*** The records
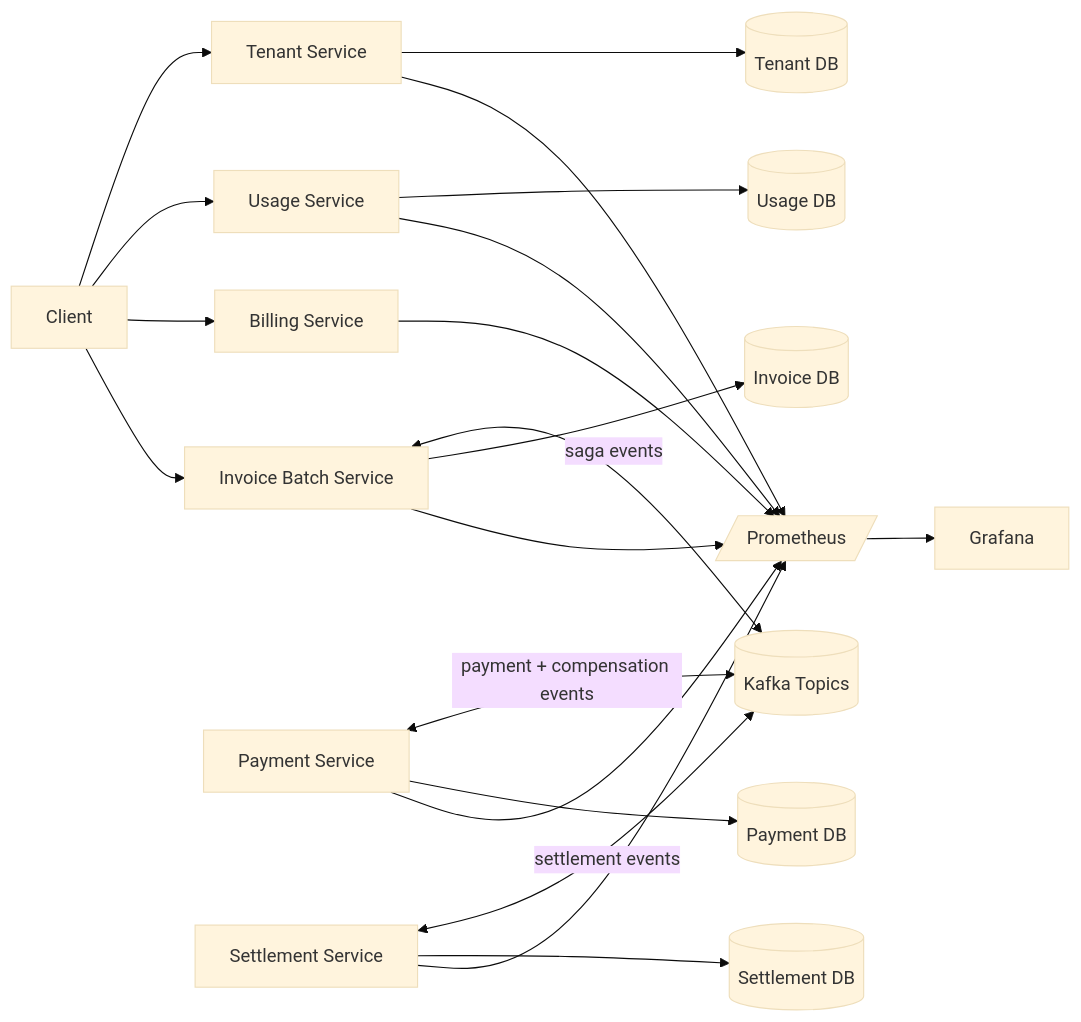
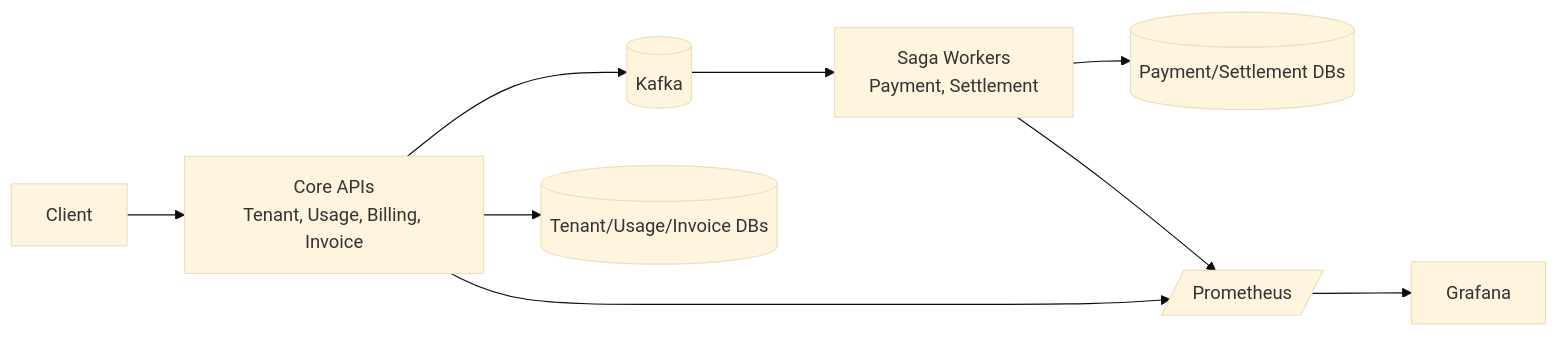
The diagram in README.md (MustafaBulu/billing-platform-parent), drawn with Mermaid (base theme) before and after one commit.

Commit message:
docs: simplify architecture diagram into core blocks

````diff
--- a/README.md
+++ b/README.md
@@ -50,25 +50,13 @@
 ```mermaid
 flowchart LR
-    C[Client] --> T[Tenant Service]
-    C --> U[Usage Service]
-    C --> B[Billing Service]
-    C --> I[Invoice Batch Service]
-    K[(Kafka Topics)]
-    I <-->|saga events| K
-    P[Payment Service] <-->|payment + compensation events| K
-    S[Settlement Service] <-->|settlement events| K
+    C[Client] --> API[Core APIs<br/>Tenant, Usage, Billing, Invoice]
+    API --> K[(Kafka)]
+    K --> WORKERS[Saga Workers<br/>Payment, Settlement]
 
-    T --> MT[(Tenant DB)]
-    U --> MU[(Usage DB)]
-    I --> MI[(Invoice DB)]
-    P --> MP[(Payment DB)]
-    S --> MS[(Settlement DB)]
+    API --> DB1[(Tenant/Usage/Invoice DBs)]
+    WORKERS --> DB2[(Payment/Settlement DBs)]
 
-    T --> PR[/Prometheus/]
-    U --> PR
-    B --> PR
-    I --> PR
-    P --> PR
-    S --> PR
+    API --> PR[/Prometheus/]
+    WORKERS --> PR
     PR --> G[Grafana]
 ```
````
******
§ What the exercise asks
Using the data above, work out how many lines include the word "Usage" and give only that number.

§ Reply
4